Karakane Kōryū (1675–1738), a merchant and literary scholar from Izumi Sano (in present-day Osaka), commissioned this bamboo overrobe for one of his concubines; it was thereafter treasured as a family heirloom. In 1824, on the occasion of the marriage of one of Kōryū's great-granddaughters, the literati poet Rai San'yō (1780–1832) wrote a laudatory kanshi (a poem written entirely in Chinese characters) about the unsigned garment, thus securing its pedigree.
New York. The Metropolitan Museum of Art. "Paintings of the Nanga School," January 27, 1990–May 13, 1990.
Los Angeles County Museum of Art. "Kosode: Dress, Art and Society in Japan, 1600–1868," November 15, 1992–February 7, 1993.
New York. The Metropolitan Museum of Art. "Immortals and Sages: Fusuma Paintings from Ryoan-Ji and the Lore of China in Japanese Art," 1993.
New York. The Metropolitan Museum of Art. "Seasonal Pleasures in Japanese Art (Part One)," October 12, 1995–April 28, 1996.
New York. The Metropolitan Museum of Art. "Blossoms of Many Colors: A Selection from the Permanent Collection of Japanese Art," March 21, 2000–August 9, 2000.
New York. The Metropolitan Museum of Art. "Great Waves: Chinese Themes in the Arts of Korea and Japan II," March 22, 2003–September 21, 2003.
New York. The Metropolitan Museum of Art. "Five Thousand Years of Japanese Art: Treasures from the Packard Collection," December 17, 2009–June 10, 2010.
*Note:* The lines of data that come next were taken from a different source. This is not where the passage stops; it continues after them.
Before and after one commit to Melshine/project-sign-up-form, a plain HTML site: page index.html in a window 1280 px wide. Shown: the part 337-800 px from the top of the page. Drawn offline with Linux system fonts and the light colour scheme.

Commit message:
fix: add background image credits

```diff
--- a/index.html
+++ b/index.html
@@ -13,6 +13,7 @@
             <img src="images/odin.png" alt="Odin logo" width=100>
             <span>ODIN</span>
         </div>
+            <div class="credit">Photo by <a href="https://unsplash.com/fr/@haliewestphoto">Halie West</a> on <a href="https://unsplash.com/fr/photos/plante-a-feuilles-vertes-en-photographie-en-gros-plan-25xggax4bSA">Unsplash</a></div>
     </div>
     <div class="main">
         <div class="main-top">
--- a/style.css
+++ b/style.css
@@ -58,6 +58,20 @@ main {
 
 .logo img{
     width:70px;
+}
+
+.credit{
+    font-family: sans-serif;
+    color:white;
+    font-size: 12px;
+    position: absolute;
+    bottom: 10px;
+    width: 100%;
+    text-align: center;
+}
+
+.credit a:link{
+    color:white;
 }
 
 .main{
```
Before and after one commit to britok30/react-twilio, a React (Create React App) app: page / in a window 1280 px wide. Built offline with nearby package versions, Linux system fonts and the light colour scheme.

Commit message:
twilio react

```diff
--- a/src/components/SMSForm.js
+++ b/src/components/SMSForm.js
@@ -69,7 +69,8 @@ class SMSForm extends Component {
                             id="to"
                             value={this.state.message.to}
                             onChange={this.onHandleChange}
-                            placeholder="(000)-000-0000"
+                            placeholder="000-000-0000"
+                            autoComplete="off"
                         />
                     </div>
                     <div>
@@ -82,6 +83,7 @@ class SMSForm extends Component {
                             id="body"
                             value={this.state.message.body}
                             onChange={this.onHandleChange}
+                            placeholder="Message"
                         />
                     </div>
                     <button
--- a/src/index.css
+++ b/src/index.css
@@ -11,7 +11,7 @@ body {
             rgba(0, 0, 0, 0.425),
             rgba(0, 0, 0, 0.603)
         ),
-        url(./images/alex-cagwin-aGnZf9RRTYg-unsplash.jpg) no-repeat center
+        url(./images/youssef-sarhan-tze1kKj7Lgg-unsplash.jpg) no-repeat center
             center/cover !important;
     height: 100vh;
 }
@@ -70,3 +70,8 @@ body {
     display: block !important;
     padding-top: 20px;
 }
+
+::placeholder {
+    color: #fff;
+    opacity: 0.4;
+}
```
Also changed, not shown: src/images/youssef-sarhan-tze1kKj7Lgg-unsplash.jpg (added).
Artist: Gion Nankai (Japanese, 1677–1751)Date: probably late 1730sMedium: Set of twelve unmounted sheets of paper (original a pair of six-panel folding screens); ink on paperAccession: 2016.747a–lOn view in:Not on view